Byobu is a text-based window manager and terminal multiplexer. If you’ve ever used screen, it’s similar but more modern and more intuitive.
If you SSH’d into a Pi or server, ran
sudo apt update && sudo apt upgrade for example, and lost your internet connection while it was running, your command would be lost to the void. If you start a byobu session first, it keeps running and when you reconnect, it’s been running happily without your eyes on it.
Byobu allows you to maintain multiple terminal windows, connect via SSH, disconnect, reconnect, even let other people access it, all the time keeping the session alive.
To install byobu on Debian/Raspbian/Ubuntu:
sudo apt install byobu
Then enable it:
Now drop out of your SSH session and log back in – you’ll land in a byobu session. Run a command like
sudo apt update and close the window (or enter the escape sequence Enter-tilde-dot) and log back in. You’ll see the update running as you left it.
There are a lot of features I don’t use regularly or at all. The most common ones I use are:
- F2 – New window
- F3/F4 – Navigate between windows
- Ctrl-F2 – Split pane vertically
- Shift-F2 – Split pane vertically
- Shift-left/Shift-right – navigate between splits
- Shift-F11 – Zoom in on a split (same to zoom back out)
You’ll learn more visually by watching this video:
Byobu has been great for maintenance of piwheels. We have a horizontal split showing the piwheels monitor in the top half and the syslog entries being scrolled in real time in the bottom half. Then if we wnat to do something else, we switch to another window. It’s particularly handy when we’re investigating something together, as I can see what Dave types (and correct his typos) while we chat in IRC.
I also have byobu enabled on my home and work servers, so I can log in and everything is as I left it – multiple jobs running, a window left in a particular directory, running a process as another user, that kind of thing.
It’s handy for development on Raspberry Pis too.

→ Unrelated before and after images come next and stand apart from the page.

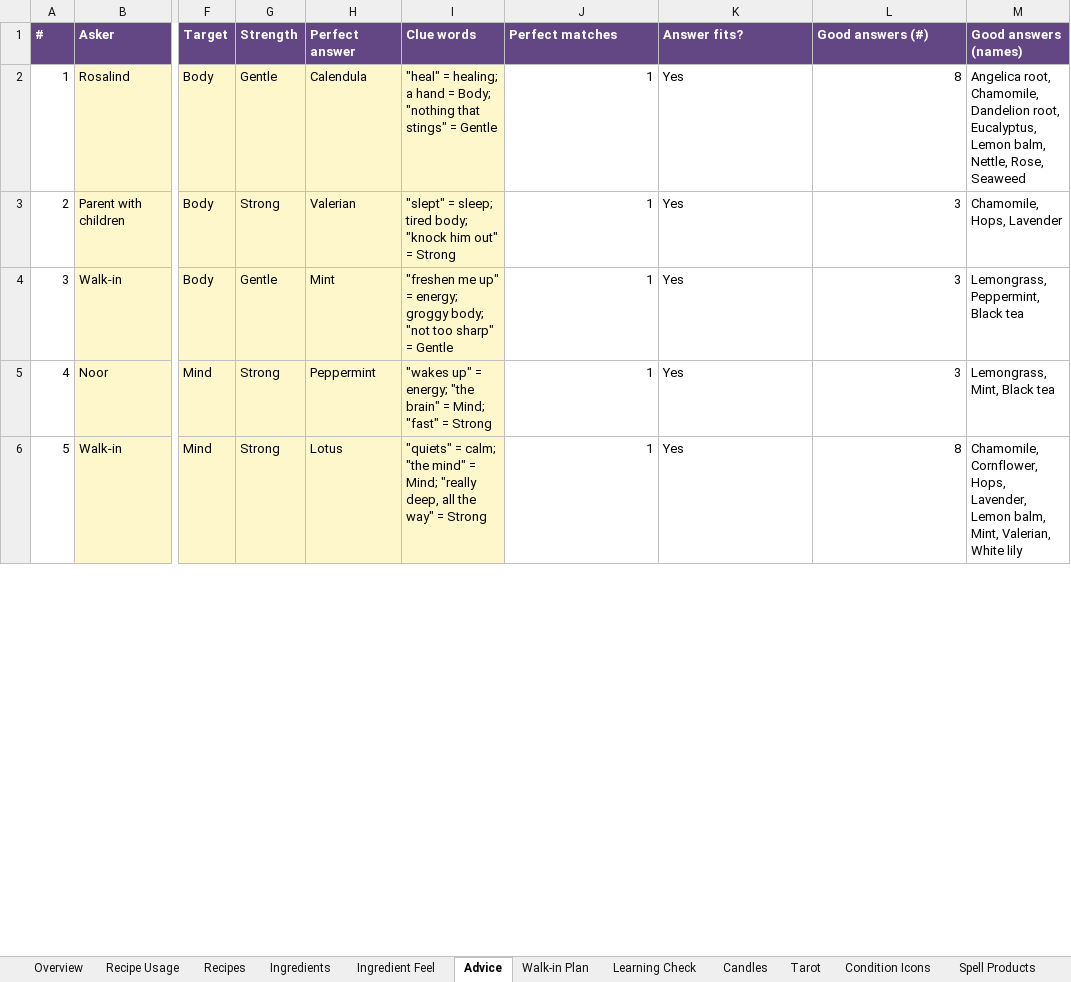
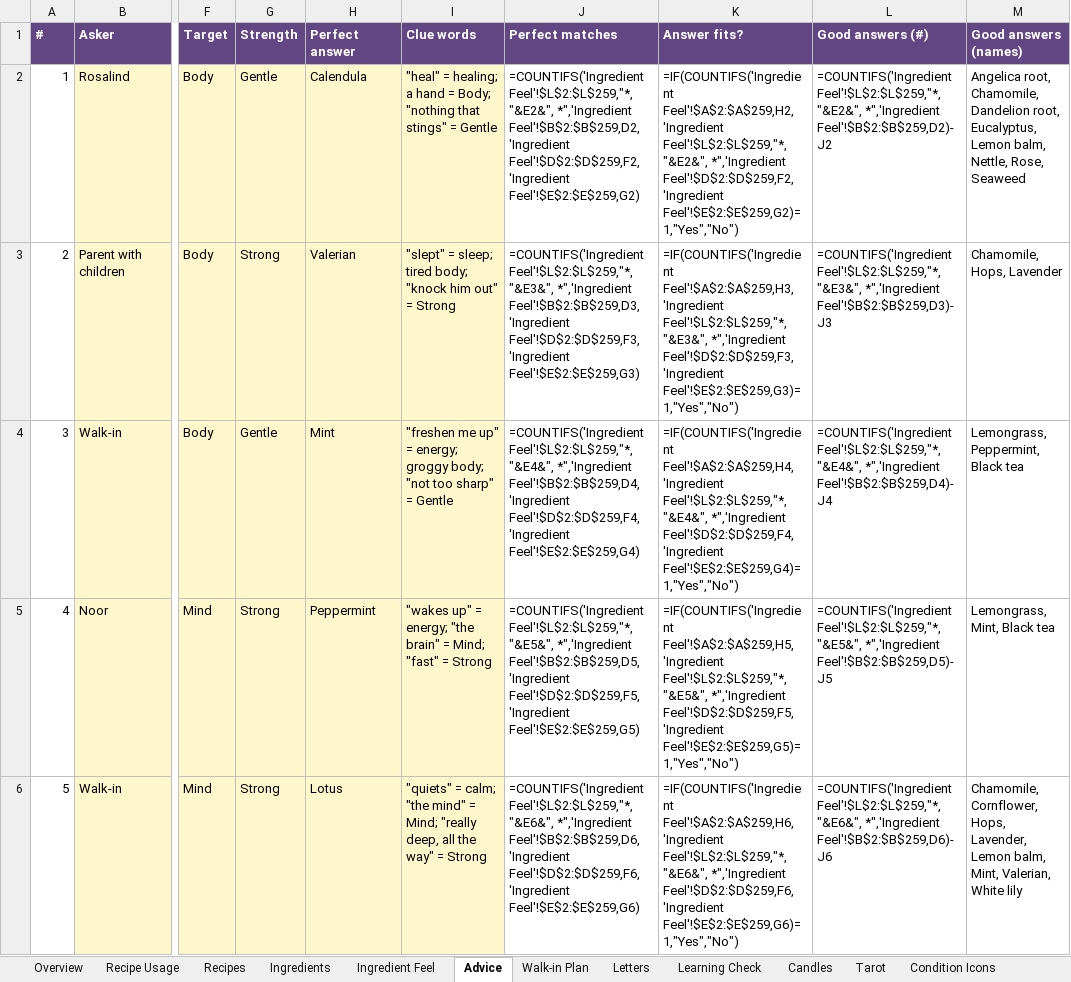
Before and after one commit to you36911-lab/The-Loveborne-Witchs-Emporium, an Excel workbook: ingredient_asset_tracker.xlsx, sheet Advice, drawn as a sheet; only a part is shown, gaps mark what is left out; values as stored, in another font and other column widths than the file's, no borders; formulas without a stored value are shown as written; charts and pictures and conditional formats not drawn; the diff covers the shown part only; the diff names each change by its address in the sheet, - before the commit and + after, or states it on an @@ line.

```diff
--- a/ingredient_asset_tracker.xlsx (sheet Advice)
+++ b/ingredient_asset_tracker.xlsx (sheet Advice)
+sheet tab: Letters
-J2 (Perfect matches): 1
+J2 (Perfect matches): =COUNTIFS('Ingredient Feel'!$L$2:$L$259,"*, "&E2&", *",'Ingredient Feel'!$B$2:$B$259,D2,'Ingredient Feel'!$D$2:$D$259,F2,'Ingredient Feel'!$E$2:$E$259,G2)
-K2 (Answer fits?): Yes
+K2 (Answer fits?): =IF(COUNTIFS('Ingredient Feel'!$A$2:$A$259,H2,'Ingredient Feel'!$L$2:$L$259,"*, "&E2&", *",'Ingredient Feel'!$D$2:$D$259,F2,'Ingredient Feel'!$E$2:$E$259,G2)=1,"Yes","No")
-L2 (Good answers (#)): 8
+L2 (Good answers (#)): =COUNTIFS('Ingredient Feel'!$L$2:$L$259,"*, "&E2&", *",'Ingredient Feel'!$B$2:$B$259,D2)-J2
-J3 (Perfect matches): 1
+J3 (Perfect matches): =COUNTIFS('Ingredient Feel'!$L$2:$L$259,"*, "&E3&", *",'Ingredient Feel'!$B$2:$B$259,D3,'Ingredient Feel'!$D$2:$D$259,F3,'Ingredient Feel'!$E$2:$E$259,G3)
-K3 (Answer fits?): Yes
+K3 (Answer fits?): =IF(COUNTIFS('Ingredient Feel'!$A$2:$A$259,H3,'Ingredient Feel'!$L$2:$L$259,"*, "&E3&", *",'Ingredient Feel'!$D$2:$D$259,F3,'Ingredient Feel'!$E$2:$E$259,G3)=1,"Yes","No")
-L3 (Good answers (#)): 3
+L3 (Good answers (#)): =COUNTIFS('Ingredient Feel'!$L$2:$L$259,"*, "&E3&", *",'Ingredient Feel'!$B$2:$B$259,D3)-J3
-J4 (Perfect matches): 1
+J4 (Perfect matches): =COUNTIFS('Ingredient Feel'!$L$2:$L$259,"*, "&E4&", *",'Ingredient Feel'!$B$2:$B$259,D4,'Ingredient Feel'!$D$2:$D$259,F4,'Ingredient Feel'!$E$2:$E$259,G4)
-K4 (Answer fits?): Yes
+K4 (Answer fits?): =IF(COUNTIFS('Ingredient Feel'!$A$2:$A$259,H4,'Ingredient Feel'!$L$2:$L$259,"*, "&E4&", *",'Ingredient Feel'!$D$2:$D$259,F4,'Ingredient Feel'!$E$2:$E$259,G4)=1,"Yes","No")
-L4 (Good answers (#)): 3
+L4 (Good answers (#)): =COUNTIFS('Ingredient Feel'!$L$2:$L$259,"*, "&E4&", *",'Ingredient Feel'!$B$2:$B$259,D4)-J4
-J5 (Perfect matches): 1
+J5 (Perfect matches): =COUNTIFS('Ingredient Feel'!$L$2:$L$259,"*, "&E5&", *",'Ingredient Feel'!$B$2:$B$259,D5,'Ingredient Feel'!$D$2:$D$259,F5,'Ingredient Feel'!$E$2:$E$259,G5)
-K5 (Answer fits?): Yes
+K5 (Answer fits?): =IF(COUNTIFS('Ingredient Feel'!$A$2:$A$259,H5,'Ingredient Feel'!$L$2:$L$259,"*, "&E5&", *",'Ingredient Feel'!$D$2:$D$259,F5,'Ingredient Feel'!$E$2:$E$259,G5)=1,"Yes","No")
-L5 (Good answers (#)): 3
+L5 (Good answers (#)): =COUNTIFS('Ingredient Feel'!$L$2:$L$259,"*, "&E5&", *",'Ingredient Feel'!$B$2:$B$259,D5)-J5
-J6 (Perfect matches): 1
+J6 (Perfect matches): =COUNTIFS('Ingredient Feel'!$L$2:$L$259,"*, "&E6&", *",'Ingredient Feel'!$B$2:$B$259,D6,'Ingredient Feel'!$D$2:$D$259,F6,'Ingredient Feel'!$E$2:$E$259,G6)
-K6 (Answer fits?): Yes
+K6 (Answer fits?): =IF(COUNTIFS('Ingredient Feel'!$A$2:$A$259,H6,'Ingredient Feel'!$L$2:$L$259,"*, "&E6&", *",'Ingredient Feel'!$D$2:$D$259,F6,'Ingredient Feel'!$E$2:$E$259,G6)=1,"Yes","No")
-L6 (Good answers (#)): 8
+L6 (Good answers (#)): =COUNTIFS('Ingredient Feel'!$L$2:$L$259,"*, "&E6&", *",'Ingredient Feel'!$B$2:$B$259,D6)-J6
```
Also changed, not shown: 66 edited cells elsewhere in this sheet, sheet Ingredients, sheet Ingredient Feel, sheet Learning Check, sheet Walk-in Plan, sheet Overview, sheet Spell Products, 2 more sheets, hidden cells, charts or pictures, 2 other files.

You can launch byobu on the desktop, run a command, then SSH in and attach yourself to the session where that command is running. Just note that enabling byobu won’t change what the terminal launcher does. Just run
byobu to launch it.